Modern Art?




What’s this?

It looks like some sort of modern art sculpture. Maybe something from the early 20th century? It’s a very abstracted figure of a woman, very stylish in the way it’s done. They certainly didn’t make stuff like this in the old days, did they?

Well, in fact, they did! This is a Cycladic figurine from a mere 4500 years ago. 

Yes, it seems there really is nothing new under the sun. When tattoos became popular over the last decades it seemed “new” to many people, but folks have been tattooing themselves for thousands of years, and they’ve been making abstract art for just as long.

• What, When, Who, Where:

Female Cycladic Figurine (2800 – 2300 BC)
From the Cyclades (a Greek island group)
Height: 39.1 cm (15.4 in).
Image Source: Wikimedia Commons

• What’s Cool About It:

I think this is a wonderfully stylized figure. She has an elegant long and angular shape. The Cycladic artists almost always used the minimal head shape you see here. There’s no real consensus on the meaning behind such sculptures – there are no written records. Some think they represent a goddess of nature (yes, mother nature). Others have variously interpreted them as idols of the gods, images of death, fertility symbols, children’s dolls, and other things. All the same, I’d love one on my mantle. Christie’s has one here… I might be short $16,882,000.

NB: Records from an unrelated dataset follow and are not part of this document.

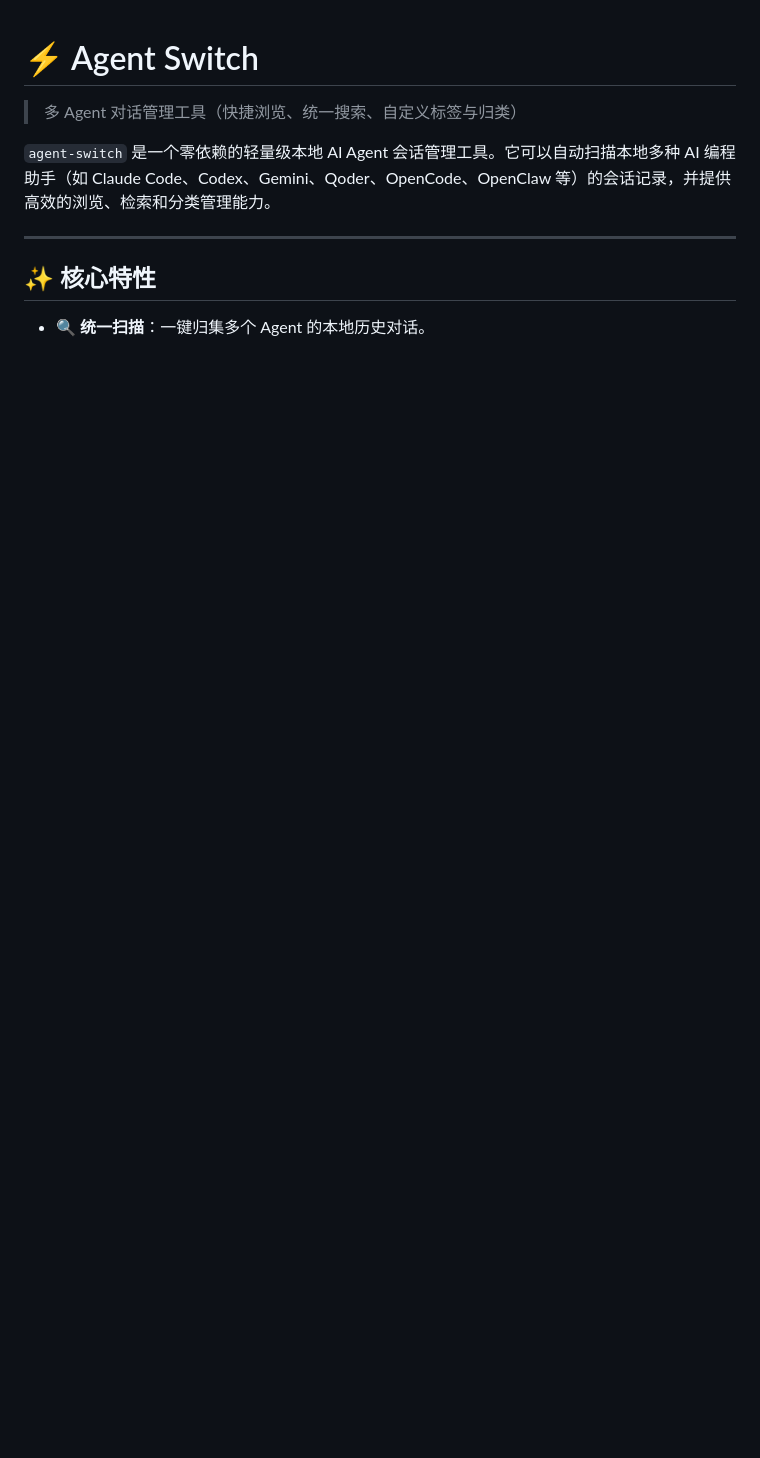
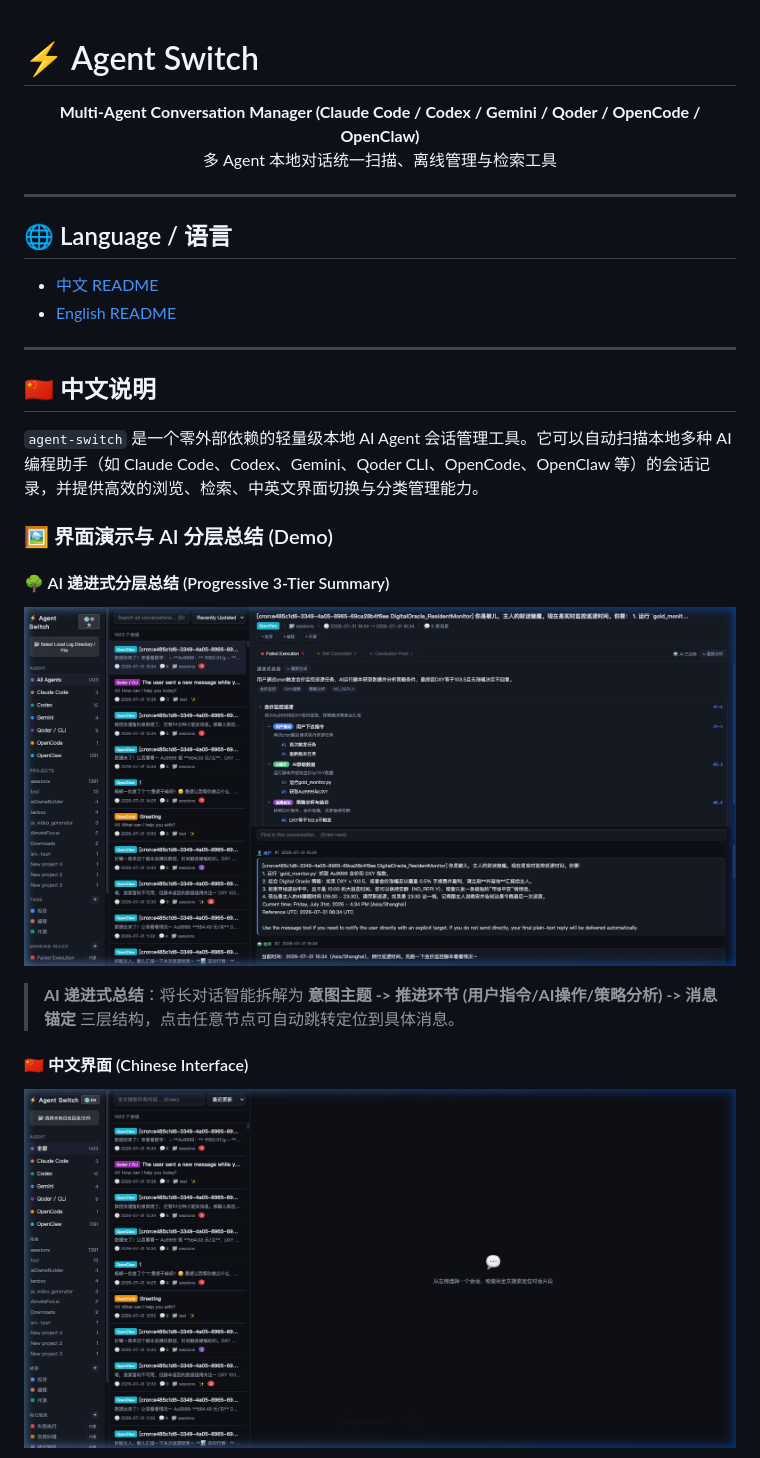
Before and after one commit to ylyy/agent-switch, a Markdown page: README.md, the part around the change printed below. Drawn GitHub-style; pictures changed too: docs/images/screenshot_summary.png (added), docs/images/screenshot_zh.png (added); blank space fills up the shorter version.

Commit message:
feat: add i18n support with Chinese/English toggle and update README with demo screenshots

```diff
--- a/README.md
+++ b/README.md
@@ -1,11 +1,30 @@
 # ⚡ Agent Switch
 
-> 多 Agent 对话管理工具（快捷浏览、统一搜索、自定义标签与归类）
-
-`agent-switch` 是一个零依赖的轻量级本地 AI Agent 会话管理工具。它可以自动扫描本地多种 AI 编程助手（如 Claude Code、Codex、Gemini、Qoder、OpenCode、OpenClaw 等）的会话记录，并提供高效的浏览、检索和分类管理能力。
+<p align="center">
+  <strong>Multi-Agent Conversation Manager (Claude Code / Codex / Gemini / Qoder / OpenCode / OpenClaw)</strong>
+  <br>
+  多 Agent 本地对话统一扫描、离线管理与检索工具
+</p>
 
 ---
 
-## ✨ 核心特性
+## 🌐 Language / 语言
+- [中文 README](#中文说明)
+- [English README](#english-description)
 
-- 🔍 **统一扫描**：一键归集多个 Agent 的本地历史对话。
+---
+
+<a name="中文说明"></a>
+## 🇨🇳 中文说明
+
+`agent-switch` 是一个零外部依赖的轻量级本地 AI Agent 会话管理工具。它可以自动扫描本地多种 AI 编程助手（如 Claude Code、Codex、Gemini、Qoder CLI、OpenCode、OpenClaw 等）的会话记录，并提供高效的浏览、检索、中英文界面切换与分类管理能力。
+
+### 🖼️ 界面演示与 AI 分层总结 (Demo)
+
+#### 🌳 AI 递进式分层总结 (Progressive 3-Tier Summary)
+![AI 分层总结演示](docs/images/screenshot_summary.png)
+> **AI 递进式总结**：将长对话智能拆解为 **意图主题 -> 推进环节 (用户指令/AI操作/策略分析) -> 消息锚定** 三层结构，点击任意节点可自动跳转定位到具体消息。
+
+#### 🇨🇳 中文界面 (Chinese Interface)
+![中文界面演示](docs/images/screenshot_zh.png)
+
```
Also changed, not shown: other parts of README.md (+72 -9 lines), docs/images/screenshot_en.png (added), 2 other files.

• Behind the Scenes:

It seems likely that Cycladic figurine design and carving were based on strict rules and a strict system of proportions (dictated by who, I wonder…). This would have required precise measurements and considerable skill. There were probably specialized craftsmen who passed on their knowledge to apprentices. Therefore, it was most likely the work of specialized craftsmen, who probably passed on their knowledge to younger artisans only after the latter had spend a long period of time working as apprentices.

• Fun Fact:

Jean Arp. Source: Wikimedia Commons
Amadeo Modigliani. Source: Wikimedia Commons
Contantin Brancusi. Source: Wikimedia Commons

Many 20th century artists were influence by Cycladic sculpture. These included Picasso, Jean Arp, Modigliani and Brancusi.




One Response to Modern Art?

  1. First of all – $16,882,000! Holy crap! I would put it on my x-mss list, but doubt I would get it as a gift.

    Second – I am drawn to the simplicity of this piece. I have done a bit of sculpting myself and found myself molding human like forms with very little sharp delineation. It was very pleasing to play with clay free from constraints of reproducing a carbon copy of the body.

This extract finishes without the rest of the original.